Pouncing on the November drop Parscale, citing Bloomberg reporting run online by the Financial Post, highlighted the fact that American job gains under Trump compare favourably to Canada’s numbers. The most recent U.S. Labor Department figures show the U.S. gained 266,000 jobs in the same month.

“Let’s see,” Parscale wrote in a post on both his Twitter and Facebook accounts, the latter of which was shared by Trump’s own Facebook page.

“President Trump is fighting for America and our economy just ADDED 266,000 jobs. Justin Trudeau was laughing it up in London and the Canadian economy just LOST 71,200 jobs. That’s no joke. Trump wins. Again.”

Parscale’s stinging rebuke came soon after Democratic presidential candidate Joe Biden had chimed in on the Trudeau clip, posting a campaign video to Twitter in which he used the video to take down Trump, suggesting he is a laughingstock to other world leaders.

“The world is laughing,” read the text over that clip and others of Trump’s trips abroad. “We need a leader the world respects.”

As of Thursday evening, Biden’s Twitter video had garnered more than nine million views.
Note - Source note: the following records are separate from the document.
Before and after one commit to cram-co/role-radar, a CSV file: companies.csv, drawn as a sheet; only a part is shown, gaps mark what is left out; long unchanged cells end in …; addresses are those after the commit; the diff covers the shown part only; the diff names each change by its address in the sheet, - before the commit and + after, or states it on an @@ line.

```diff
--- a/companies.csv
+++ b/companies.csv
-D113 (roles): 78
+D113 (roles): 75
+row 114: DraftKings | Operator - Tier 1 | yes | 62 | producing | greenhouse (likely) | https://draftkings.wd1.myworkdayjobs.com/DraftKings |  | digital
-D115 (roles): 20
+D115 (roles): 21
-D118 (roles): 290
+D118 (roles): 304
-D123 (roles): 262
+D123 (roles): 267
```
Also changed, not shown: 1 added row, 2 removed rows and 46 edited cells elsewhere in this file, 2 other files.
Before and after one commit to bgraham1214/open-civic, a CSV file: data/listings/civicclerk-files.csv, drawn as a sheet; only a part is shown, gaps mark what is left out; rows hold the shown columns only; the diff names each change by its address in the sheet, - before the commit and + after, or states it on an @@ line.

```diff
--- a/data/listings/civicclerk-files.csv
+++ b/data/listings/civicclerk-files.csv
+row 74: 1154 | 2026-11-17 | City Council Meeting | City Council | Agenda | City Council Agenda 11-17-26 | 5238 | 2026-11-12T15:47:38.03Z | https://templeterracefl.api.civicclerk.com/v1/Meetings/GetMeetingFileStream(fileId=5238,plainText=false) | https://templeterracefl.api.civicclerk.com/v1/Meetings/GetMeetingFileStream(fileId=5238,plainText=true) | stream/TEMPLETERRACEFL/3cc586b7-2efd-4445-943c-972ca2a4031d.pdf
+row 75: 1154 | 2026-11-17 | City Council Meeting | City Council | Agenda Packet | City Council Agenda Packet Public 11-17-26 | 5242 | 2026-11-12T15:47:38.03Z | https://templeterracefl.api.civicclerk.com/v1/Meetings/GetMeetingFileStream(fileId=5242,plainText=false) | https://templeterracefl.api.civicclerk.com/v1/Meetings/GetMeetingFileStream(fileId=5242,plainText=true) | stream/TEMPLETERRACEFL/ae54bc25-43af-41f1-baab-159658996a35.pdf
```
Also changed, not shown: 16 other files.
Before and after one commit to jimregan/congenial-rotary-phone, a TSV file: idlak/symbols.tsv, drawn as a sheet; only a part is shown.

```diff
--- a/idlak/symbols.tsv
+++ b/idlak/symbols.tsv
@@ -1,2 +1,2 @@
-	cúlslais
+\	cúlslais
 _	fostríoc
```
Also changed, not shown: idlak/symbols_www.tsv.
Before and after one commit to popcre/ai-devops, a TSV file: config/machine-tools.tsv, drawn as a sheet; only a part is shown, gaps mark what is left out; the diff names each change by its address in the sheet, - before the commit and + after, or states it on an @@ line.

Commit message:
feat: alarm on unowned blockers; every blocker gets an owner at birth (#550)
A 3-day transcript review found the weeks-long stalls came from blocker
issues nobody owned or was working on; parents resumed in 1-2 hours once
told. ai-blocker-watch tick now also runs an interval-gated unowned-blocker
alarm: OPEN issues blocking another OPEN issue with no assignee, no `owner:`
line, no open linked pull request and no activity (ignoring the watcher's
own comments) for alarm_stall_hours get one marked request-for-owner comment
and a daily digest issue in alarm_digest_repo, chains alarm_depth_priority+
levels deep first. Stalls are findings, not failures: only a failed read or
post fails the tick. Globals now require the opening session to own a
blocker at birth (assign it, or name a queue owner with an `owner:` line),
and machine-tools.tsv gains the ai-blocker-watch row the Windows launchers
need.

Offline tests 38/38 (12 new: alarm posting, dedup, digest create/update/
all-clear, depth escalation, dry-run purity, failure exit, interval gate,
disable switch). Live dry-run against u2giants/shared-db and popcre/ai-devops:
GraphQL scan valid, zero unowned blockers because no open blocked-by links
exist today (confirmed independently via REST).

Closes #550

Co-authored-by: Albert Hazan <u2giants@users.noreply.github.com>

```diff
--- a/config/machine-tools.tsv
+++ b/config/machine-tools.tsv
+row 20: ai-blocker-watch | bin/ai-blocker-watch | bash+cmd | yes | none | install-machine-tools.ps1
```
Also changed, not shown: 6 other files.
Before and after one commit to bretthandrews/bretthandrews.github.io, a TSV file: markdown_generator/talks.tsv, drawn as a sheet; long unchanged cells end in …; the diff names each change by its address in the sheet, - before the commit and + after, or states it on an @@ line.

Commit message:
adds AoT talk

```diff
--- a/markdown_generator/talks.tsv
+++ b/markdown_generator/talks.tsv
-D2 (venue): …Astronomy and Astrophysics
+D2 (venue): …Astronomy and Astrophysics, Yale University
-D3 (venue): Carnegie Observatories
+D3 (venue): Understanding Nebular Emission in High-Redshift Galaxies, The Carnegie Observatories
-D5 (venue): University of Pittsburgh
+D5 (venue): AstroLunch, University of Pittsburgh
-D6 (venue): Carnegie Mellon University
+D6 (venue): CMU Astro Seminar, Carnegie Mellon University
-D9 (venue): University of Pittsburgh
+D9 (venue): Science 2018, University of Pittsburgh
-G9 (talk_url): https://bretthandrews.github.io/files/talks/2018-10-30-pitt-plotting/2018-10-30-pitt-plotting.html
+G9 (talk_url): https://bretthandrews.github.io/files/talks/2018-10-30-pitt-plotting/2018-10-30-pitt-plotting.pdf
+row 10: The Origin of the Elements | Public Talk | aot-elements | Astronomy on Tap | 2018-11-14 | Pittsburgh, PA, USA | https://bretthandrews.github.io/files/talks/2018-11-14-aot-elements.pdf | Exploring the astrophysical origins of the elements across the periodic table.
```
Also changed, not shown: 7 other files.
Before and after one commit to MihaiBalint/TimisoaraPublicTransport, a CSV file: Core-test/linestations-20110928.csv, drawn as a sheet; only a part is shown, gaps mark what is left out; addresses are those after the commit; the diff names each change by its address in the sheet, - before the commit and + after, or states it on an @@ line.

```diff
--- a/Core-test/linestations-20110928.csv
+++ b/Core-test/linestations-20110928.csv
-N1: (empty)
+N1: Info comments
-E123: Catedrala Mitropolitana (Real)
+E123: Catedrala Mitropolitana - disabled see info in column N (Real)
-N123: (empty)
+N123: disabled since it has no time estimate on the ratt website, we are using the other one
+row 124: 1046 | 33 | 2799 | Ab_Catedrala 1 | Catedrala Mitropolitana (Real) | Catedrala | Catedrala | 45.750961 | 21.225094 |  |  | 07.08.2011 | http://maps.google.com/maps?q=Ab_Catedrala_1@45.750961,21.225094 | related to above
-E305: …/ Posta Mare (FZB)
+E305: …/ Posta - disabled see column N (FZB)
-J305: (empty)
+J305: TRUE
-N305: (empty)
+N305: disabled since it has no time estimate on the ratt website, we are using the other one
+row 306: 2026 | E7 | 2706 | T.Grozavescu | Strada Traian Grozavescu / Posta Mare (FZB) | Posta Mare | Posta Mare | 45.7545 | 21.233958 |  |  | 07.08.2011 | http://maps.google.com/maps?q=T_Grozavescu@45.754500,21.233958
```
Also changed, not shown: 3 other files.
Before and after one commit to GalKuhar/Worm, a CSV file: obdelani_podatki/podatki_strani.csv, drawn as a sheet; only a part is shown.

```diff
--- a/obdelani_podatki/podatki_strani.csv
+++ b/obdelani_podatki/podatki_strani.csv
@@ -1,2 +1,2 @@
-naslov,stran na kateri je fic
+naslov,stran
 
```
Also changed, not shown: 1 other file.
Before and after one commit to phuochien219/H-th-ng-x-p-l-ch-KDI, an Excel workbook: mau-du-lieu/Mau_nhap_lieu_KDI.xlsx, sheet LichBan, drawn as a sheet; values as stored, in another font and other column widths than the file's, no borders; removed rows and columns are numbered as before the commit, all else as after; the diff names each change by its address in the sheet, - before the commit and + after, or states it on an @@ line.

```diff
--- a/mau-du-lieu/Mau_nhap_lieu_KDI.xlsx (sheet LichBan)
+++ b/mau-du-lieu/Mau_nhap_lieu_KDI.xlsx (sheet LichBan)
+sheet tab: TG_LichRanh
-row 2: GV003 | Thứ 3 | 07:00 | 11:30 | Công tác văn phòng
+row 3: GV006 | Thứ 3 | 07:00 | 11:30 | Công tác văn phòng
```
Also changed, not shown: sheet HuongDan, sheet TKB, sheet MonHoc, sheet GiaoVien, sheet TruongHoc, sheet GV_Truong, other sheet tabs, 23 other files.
The campaign soon posted it to Facebook and told Reuters it was also promoting it to likely caucus-goers in the early presidential nominating state of Iowa on Instagram, YouTube and Hulu.

The Biden campaign also used the video in a fundraising pitch on Thursday, asking supporters to help turn the online ad into a TV spot.

— with files from Reuters and Bloomberg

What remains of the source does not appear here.